Chicago’s Sears Tower: the history of an American landmark

443 meters high, 110 floors, from its top the gaze can reach four different American states

The entry of new sparkling buildings into the list of the tallest skyscrapers causes it to slip one step lower in the ranking every year. Today, with its 110 floors and 1450 feet (443 meters), it is “only” in 24th place globally and third in the United States. However, the Sears Tower in Chicago, also known as the Willis Tower or affectionately as “Big Willy,” remains popular in America as the queen of towers, attracting over 1.7 million visitors to its summit this year.

A record so far untouched by other futuristic vertical buildings, partly due to its conception as the ultimate observation point. On clear days, from the Skydeck, located at 1,352 feet (412 meters) above the ground, providing the highest view in the United States, you can see four states: Illinois, Indiana, Wisconsin, and Michigan, thanks to visibility reaching 50 miles (80 kilometers).

Willis Tower: a work popular worldwide

The appeal of popularity for the queen of towers, still the third tallest building in the Western Hemisphere, is not due to its portrayal in epic films, such as “The Dark Knight,” where a catastrophic duel between Batman and the Joker takes place in a Chicago-Gotham City, or as in “Rampage,” where Dwayne Johnson fights to prevent three animals transformed by an unknown chemical substance into monstrous beasts from destroying Chicago, starting with the tower. Instead, Big Willy’s popularity is due to the opportunity to see the city suspended in the void. This uniqueness has been exported to other mega-infrastructures worldwide, especially in Asia.

Every day, the line of tower visitors extends to “The Ledge,” a complex of fully glassed-out protruding balconies extending 4.3 feet, about one and a half meters, from the 103rd floor. These are four glass boxes, each 10 feet (three meters) high and wide, formed with three tempered glass slabs capable of withstanding up to 5 tons. Each balcony has thermal tracking to provide a perfect view of the outside even in snow or ice, and is designed to retract into the building for cleaning or maintenance.

From Sears to the Willis Tower

In total, the tower has about 16,100 bronze-colored windows, cleaned using six rooftop-mounted robot washers. The skyscraper’s elevators still operate at one of the world’s fastest speeds, equivalent to 488 meters (1,600 feet) per minute. The infrastructure contains 25,000 miles (over 40,000 kilometers) of electrical cables, enough to cross the continental United States 15 times.

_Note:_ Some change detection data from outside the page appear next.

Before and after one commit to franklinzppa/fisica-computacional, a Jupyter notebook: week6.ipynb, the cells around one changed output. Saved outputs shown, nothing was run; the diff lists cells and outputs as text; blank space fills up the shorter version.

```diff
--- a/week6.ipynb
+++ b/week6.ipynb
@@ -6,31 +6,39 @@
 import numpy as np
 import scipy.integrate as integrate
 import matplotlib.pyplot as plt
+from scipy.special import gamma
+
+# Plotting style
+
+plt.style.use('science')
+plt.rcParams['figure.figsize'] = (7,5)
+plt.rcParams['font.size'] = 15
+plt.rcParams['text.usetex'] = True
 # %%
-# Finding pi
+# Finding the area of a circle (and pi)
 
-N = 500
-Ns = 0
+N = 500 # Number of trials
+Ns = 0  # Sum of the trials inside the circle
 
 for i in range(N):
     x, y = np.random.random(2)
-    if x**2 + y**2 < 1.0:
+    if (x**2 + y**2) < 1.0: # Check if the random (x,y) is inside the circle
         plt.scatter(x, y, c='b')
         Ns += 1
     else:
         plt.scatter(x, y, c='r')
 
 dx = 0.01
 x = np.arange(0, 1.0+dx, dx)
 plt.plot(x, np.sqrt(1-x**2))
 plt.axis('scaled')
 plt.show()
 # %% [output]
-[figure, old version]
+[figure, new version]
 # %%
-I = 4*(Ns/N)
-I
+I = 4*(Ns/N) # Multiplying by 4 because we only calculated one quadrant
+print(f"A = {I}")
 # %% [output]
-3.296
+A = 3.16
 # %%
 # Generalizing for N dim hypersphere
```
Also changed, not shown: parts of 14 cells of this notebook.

Inaugurated 50 years ago, in 1973, its construction required the work of two thousand people and three years of effort. It was commissioned by the retail chain Sears, which occupied the ground floor with stores until 1994 when it was transferred to the Willis Group, while retaining naming rights until 2009. The building is still officially the Willis Tower, although ownership was acquired by the Blaskstone Group. Naming rights last for 15 years, making it possible for the tower to change its name for the third time in 2024.

Spiderman's feats on the Tower

The popularity of the Willis Tower has always been so high that over the years, it has attracted climbing attempts, such as the one in 1981 by Dan Goodwin, dressed as Spiderman, who, with the help of suction cups, took seven hours to reach the top, where he was arrested (and later released) for trespassing. Another attempt was made by the Frenchman Alain Robert, also known as Spiderman, who climbed it barehanded and barefoot.

Over time, the Willis Tower has acquired the status of an American landmark, an icon capable of withstanding the test of time and the ups and downs of the tallest building rankings, akin to the Empire State Building in New York, the Marina Bay Sands Hotel in Singapore, the Petronas Twin Towers in Kuala Lumpur, Malaysia, the Burj Khalifa in Dubai, or the Kingdom Tower, built by Webuild in 2002 in Riyadh and winner of the 2002 Emporis Skyscraper Award as the “best skyscraper in the world for design.” Now called the Kingdom Center, the skyscraper, with its unique corkscrew shape, will dominate universal attention for the Expo 2030 recently awarded to the capital of Saudi Arabia.